Skip to Main content Skip to Navigation

Land and territory in global production : a critical legal chain analysis

Abstract : Historically, land has been central to the construction of states, along with social distinctions and attributions of power that characterize each community. With different modalities and in different contexts, occupations, treaties and enclosures have shaped the political and legal structure of nations, including who owned the right to exclude and the territorial limits of authority. However, the interrelation between land, territory and global production has received little attention from legal scholars who are interested in the generation and distribution of value in contemporary supply chain capitalism.For the reasons mentioned above, I wrote this dissertation with the objective of exposing the role that law has in determining how land and territory are integrated in transnational capitalism, particularly when it comes to transforming them into sources of value that can be appropriated. According to the 'critical legal chain approach' that I explain in my work, law is not only a connector that allows intra-chain coordination between different hubs of the network but also a central element in the construction, reproduction and existence of each node of the chain and of the whole system of production. As a consequence, law deals with the allocation of bargaining power among the different actors at the micro-level (state, capital, labor) and is involved in the distribution of value and resources at the macro-level (throughout the chain). In Chapter I, the European Renewable Energy Directive, Bilateral Investment Treaties and investment agreements are presented as legal structures that are only superficially operating at different legal levels and in different geographies.Chapter II focuses on the role that 'foreign' courts have in defining the form and mechanisms of production elsewhere in the world. Adopting a combination of Private International Law and Global Value Chains analysis, the Chapter engages with the Alien Tort Statute (ATS) as a privileged jurisdictional space for transnational tort adjudication.Chapter III harnesses the complexity of global chains of production to think about alternative forms of redistributive legal intervention. In particular, the case of the 'blood sugar' chain originating in Cambodia is utilized as laboratory for a theoretical reflection that starts from the recognition that changes in the form and geographies of production can be obtained through the redefinition of legal structures not immediately related with the issue under investigation.
Document type :
Complete list of metadata
Contributor : Hélène Saint-Gal Connect in order to contact the contributor
Submitted on : Wednesday, April 20, 2022 - 2:42:10 PM
Last modification on : Thursday, April 21, 2022 - 3:33:51 AM

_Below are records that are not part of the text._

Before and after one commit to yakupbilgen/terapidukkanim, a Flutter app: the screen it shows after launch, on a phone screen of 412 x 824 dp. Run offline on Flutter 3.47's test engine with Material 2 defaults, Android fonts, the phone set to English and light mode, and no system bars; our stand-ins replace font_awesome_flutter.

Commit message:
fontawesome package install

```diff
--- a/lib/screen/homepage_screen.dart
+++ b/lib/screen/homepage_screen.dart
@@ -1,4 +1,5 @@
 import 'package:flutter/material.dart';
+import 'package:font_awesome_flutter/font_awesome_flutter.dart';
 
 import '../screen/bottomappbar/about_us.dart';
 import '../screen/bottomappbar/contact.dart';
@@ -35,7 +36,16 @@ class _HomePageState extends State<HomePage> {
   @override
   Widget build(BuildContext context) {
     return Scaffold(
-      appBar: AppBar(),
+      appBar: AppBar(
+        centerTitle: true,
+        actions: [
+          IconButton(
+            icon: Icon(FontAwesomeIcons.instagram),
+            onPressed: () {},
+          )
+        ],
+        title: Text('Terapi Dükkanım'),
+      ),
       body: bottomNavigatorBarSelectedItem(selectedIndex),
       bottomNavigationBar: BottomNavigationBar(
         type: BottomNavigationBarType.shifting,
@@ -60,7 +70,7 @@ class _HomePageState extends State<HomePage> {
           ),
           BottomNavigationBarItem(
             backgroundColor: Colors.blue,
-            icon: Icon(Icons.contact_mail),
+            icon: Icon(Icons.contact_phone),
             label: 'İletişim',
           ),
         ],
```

  • HAL Id : tel-03647374, version 1



Tomaso Ferrando. Land and territory in global production : a critical legal chain analysis. Law. Institut d'études politiques de Paris - Sciences Po, 2015. English. ⟨NNT : 2015IEPP0028⟩. ⟨tel-03647374⟩



Record views